     inflatable sharks in a street near the harbour
     Anti Oedipus copy on the bench with Viv Stanshall
     that flotilla out there's a ready-made carnival

     curfew lingered later than our breakfast
     feasting on a breakfast of insomnia's true stories
     real light is a collaborative effort
     an identity parade of starfish with nose bleeds



The title for David Greenslade's latest collection sets the tone with its puzzling, distancing, vague inexactness. That and an impressive cover illustration, The Listener, by non other than Desmond Morris. There is over a hundred pages of material, each poem is prefaced by a pithy quote from a 'luminary' - and all the winds go sighing, for example, by Christina Rossetti ('Sigh Sigh Studies') and each poem includes an illustration by an individual artist, which either helps to generate the writing or possibly vice-versa (you, the reader, decide!) Most poems take up only a page but there are one or two exceptions.

There's an element of high-surrealist ornate ritual in many of these poems, often beautifully undermined by the 'down-to-earth' and common or garden subject matter, as indicated in 'Festival Cuisine', which I'll quote in full:

     Team repugnants and one particularly lovely,
     have you bored the stiff with them?
     It's my tradition they chew bliss.

     Festival cuisine with overactive machete
     and now my birth certificate rearranges
     fake candidate, deep respect massage.

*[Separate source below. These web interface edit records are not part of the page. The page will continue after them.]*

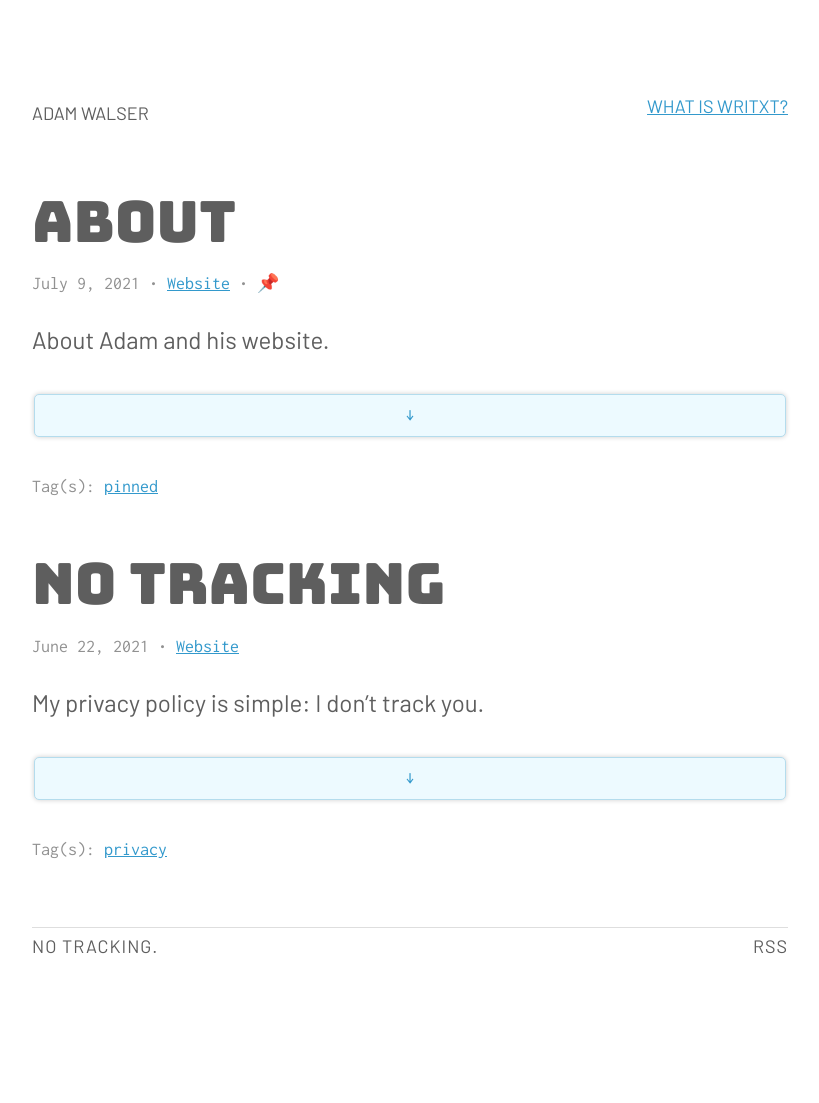
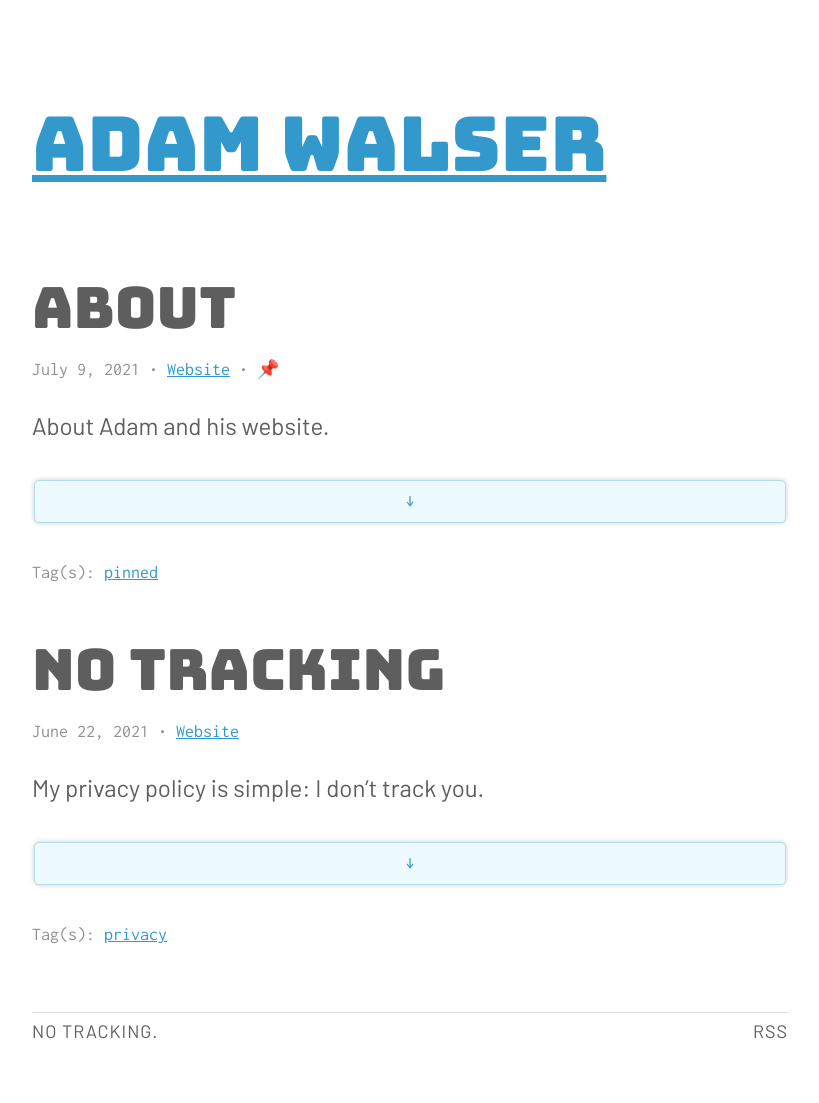
Before and after one commit to ajpwalser/ajpwalser.github.io, a Jekyll site: the page built from index.html, in a window 1280 px wide. Shown: the whole page, without its empty margins (230-1049 px from the left). Built offline with Jekyll 4.4.1, drawn with Linux system fonts in a browser that asks for light colours; the list of posts is cut into pages by our own code; before the commit the page ends 1018 px from its top, so only the background shows below that.

Commit message:
Update default.html

```diff
--- a/_layouts/default.html
+++ b/_layouts/default.html
@@ -15,14 +15,9 @@
 </head>
 <body>
    <div class="container">
-  <header role="banner">
-    <h2>
-    <a href="{{ site.baseurl | prepend: site.url }}/">{{ site.title }}</a>
-    </h2>
-    <hr>
-    <nav>
-        <a href="https://writxt.fun">What is Writxt?</a>
-    </nav>
+   <header>
+      <h1 class="header"><a href="{{ site.baseurl | prepend: site.url }}/">{{ site.title }}</a></h1>
+      <hr>
    </header>
    <main aria-label="Content" role="main">
       {{ content }}
```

     Unstable buildings refuse to shut
     the printing press that almost brought
     that national anthem down.

     Random prayers succumb to early species
     mercy, a regular vacuum cleaner
     nibbles the remnant of a unique cocoon.

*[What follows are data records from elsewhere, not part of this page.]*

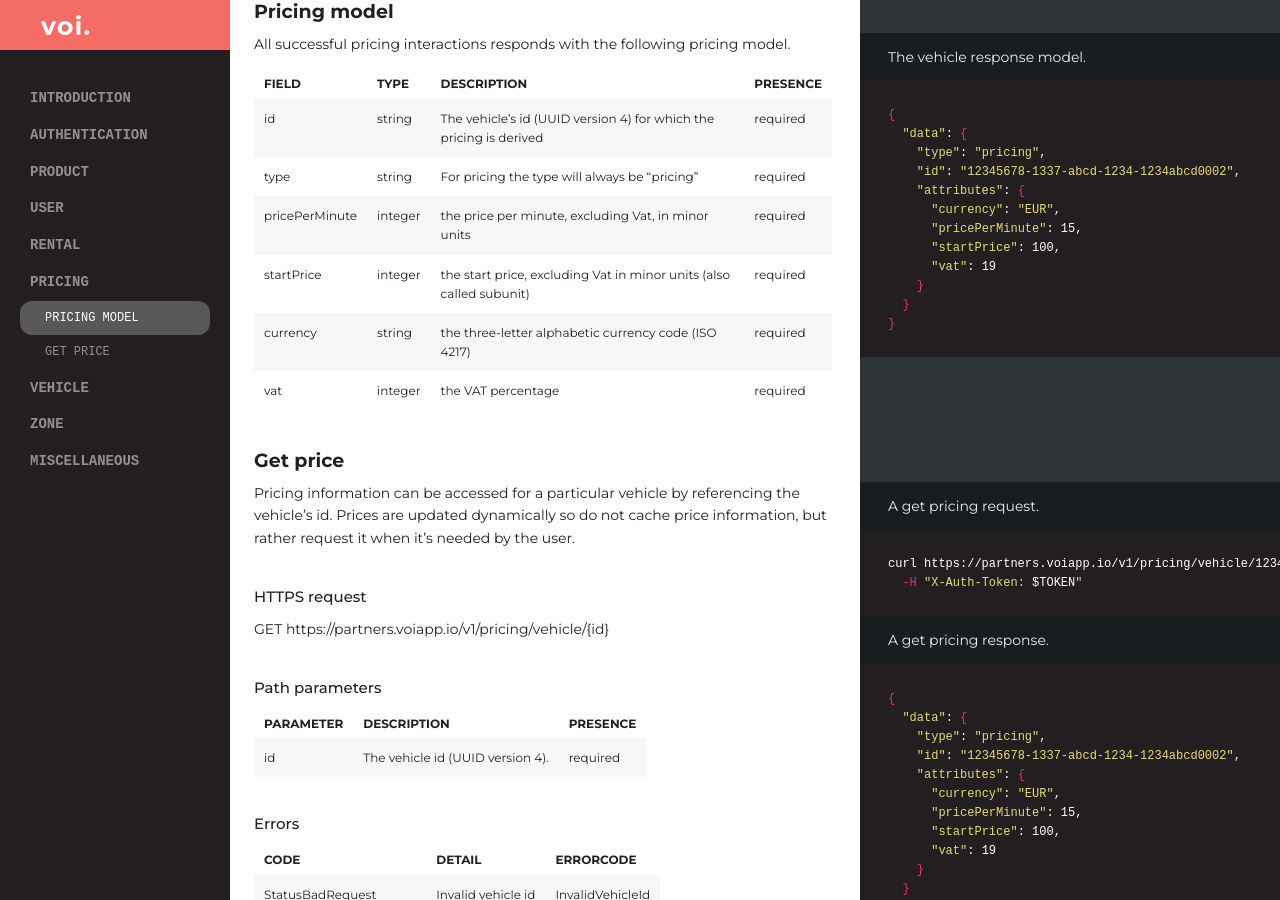
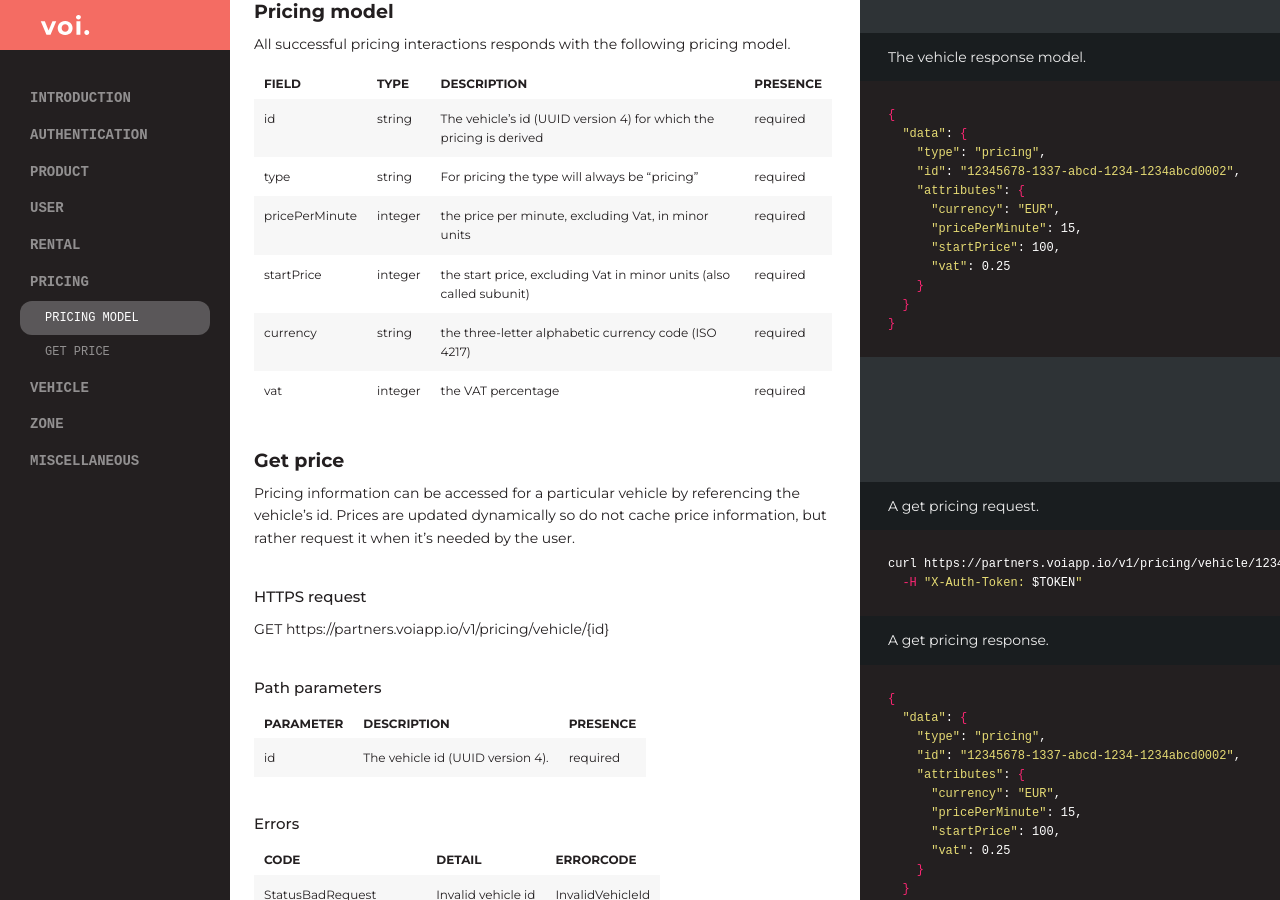
Before and after one commit to voi-api/voi-api.github.io, a Jekyll site: the page built from maas-pro.md, in a window 1280 px wide and 900 px high, scrolled down 13334 px. Built offline with Jekyll 4.4.1, drawn with Linux system fonts in a browser that asks for light colours; some web fonts are replaced.

Commit message:
edit VAT on pricing model

```diff
--- a/maas-pro.md
+++ b/maas-pro.md
@@ -723,7 +723,7 @@ The cost of renting a Voi can differ, amongst others based on where the scooter
       "currency": "EUR",
       "pricePerMinute": 15,
       "startPrice": 100,
-      "vat": 19
+      "vat": 0.25
     }
   }
 }
@@ -760,7 +760,7 @@ curl https://partners.voiapp.io/v1/pricing/vehicle/12345678-1337-abcd-1234-1234a
       "currency": "EUR",
       "pricePerMinute": 15,
       "startPrice": 100,
-      "vat": 19
+      "vat": 0.25
     }
   }
 }
@@ -816,7 +816,7 @@ GET https://partners.voiapp.io/v1/pricing/vehicle/{id}
 All successful vehicle interactions responds with the following vehicle model.
 
 | field          | type    | description                                                                                    | presence |
-| ------------   | ------- | ---------------------------------------------------------------------------------------------- | -------- |
+| -------------- | ------- | ---------------------------------------------------------------------------------------------- | -------- |
 | id             | string  | The vehicle's id (UUID version 4)                                                              | required |
 | type           | string  | For vehicles the type will always be "vehicle"                                                 | required |
 | vehicle_type   | string  | The vehicles type , values are `scooter`, `bicycle`                                            | required |
@@ -830,7 +830,6 @@ All successful vehicle interactions responds with the following vehicle model.
 | startPrice     | integer | the start price, excluding Vat in minor units (also called subunit)                            | required |
 | currency       | string  | the three-letter alphabetic currency code (ISO 4217)                                           | required |
 | vat            | integer | the VAT percentage                                                                             | required |
-
 
 ## Get vehicles by zone
 
```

     It pays to know what early flavours uttered
     when international sandwiches want to dominate
     all they can of a swarm obscured world.

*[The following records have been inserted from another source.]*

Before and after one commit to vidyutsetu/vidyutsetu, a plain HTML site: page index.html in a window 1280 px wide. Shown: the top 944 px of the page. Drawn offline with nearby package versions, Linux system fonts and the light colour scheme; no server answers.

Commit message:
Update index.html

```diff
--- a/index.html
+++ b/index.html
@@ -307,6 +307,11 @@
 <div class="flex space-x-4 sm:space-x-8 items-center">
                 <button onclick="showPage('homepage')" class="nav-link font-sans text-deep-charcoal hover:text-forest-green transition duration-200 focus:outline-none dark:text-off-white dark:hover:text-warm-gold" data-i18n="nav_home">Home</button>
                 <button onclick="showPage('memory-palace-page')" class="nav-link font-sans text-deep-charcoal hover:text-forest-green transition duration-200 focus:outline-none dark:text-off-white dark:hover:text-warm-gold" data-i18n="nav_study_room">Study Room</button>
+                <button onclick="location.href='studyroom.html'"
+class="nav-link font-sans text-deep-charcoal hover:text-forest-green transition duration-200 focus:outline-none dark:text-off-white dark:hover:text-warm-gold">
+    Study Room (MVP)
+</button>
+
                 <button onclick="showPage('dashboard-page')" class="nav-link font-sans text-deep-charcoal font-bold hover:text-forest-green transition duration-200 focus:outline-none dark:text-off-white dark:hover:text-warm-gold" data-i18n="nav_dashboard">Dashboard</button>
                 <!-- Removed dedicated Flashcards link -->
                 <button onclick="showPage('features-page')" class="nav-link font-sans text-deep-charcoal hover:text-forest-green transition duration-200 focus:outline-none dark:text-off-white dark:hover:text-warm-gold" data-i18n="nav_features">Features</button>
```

This collection is filled with such splendid 'imponderable' stuff and if late surrealism is your bag then you'll really enjoy Greenslade's most recent book. His method of construction is intriguing and his concern with the odd and the marginalized together with his sheer efficacy when dealing with the penumbral and off-kilter material is truly astounding. I've always relished his work and this new book is a real peach. Buy a copy and enjoy.


There's a slightly new layout arrangement in this short collection from Peter Dent. Twenty poems, two per page, each poem centred, comprising five lines, with pauses within lines being the key 'line-break'. Thus we have:


Lusting for a full set of aftermaths
lent the murder a kind of circularity   to stage
a nightmare or pioneer the second wave?
such questions endeared her to the terraces
via nature's secrets a place on the board


How alive you were and how indifferent
only a washed-up thesp could have made
such a debut   with the Greek Revival
discordance wasn't merely acceptable it was
the new harmony   the audience gasped

I love the way that Dent packs in a mass of possible information and leaves the reader to construct his or her narrative from what's given (just read the first sentence in '7' carefully, for example). There's a concern with the theatre and 'the theatrical' here - a common enough refrain in Dent's oeuvre - and with the creating of a new 'reality' or new 'artform' ('discordance' becomes 'harmony'), which feeds back into the 'circularity' of the first line. It's both neatly configured and orderly yet puzzling and satisfyingly nebulous. The variety of language and register can take you off into different directions yet there's an overall smoothness here which is in danger of becoming a style! I doubt this will harden into an entirely predictable pattern though as Dent is a prolific writer who is always seeking new challenge, despite a build-up of formal device which he's developed over the years. I love his stuff and always enjoy reading his new work.

    Steve Spence 2014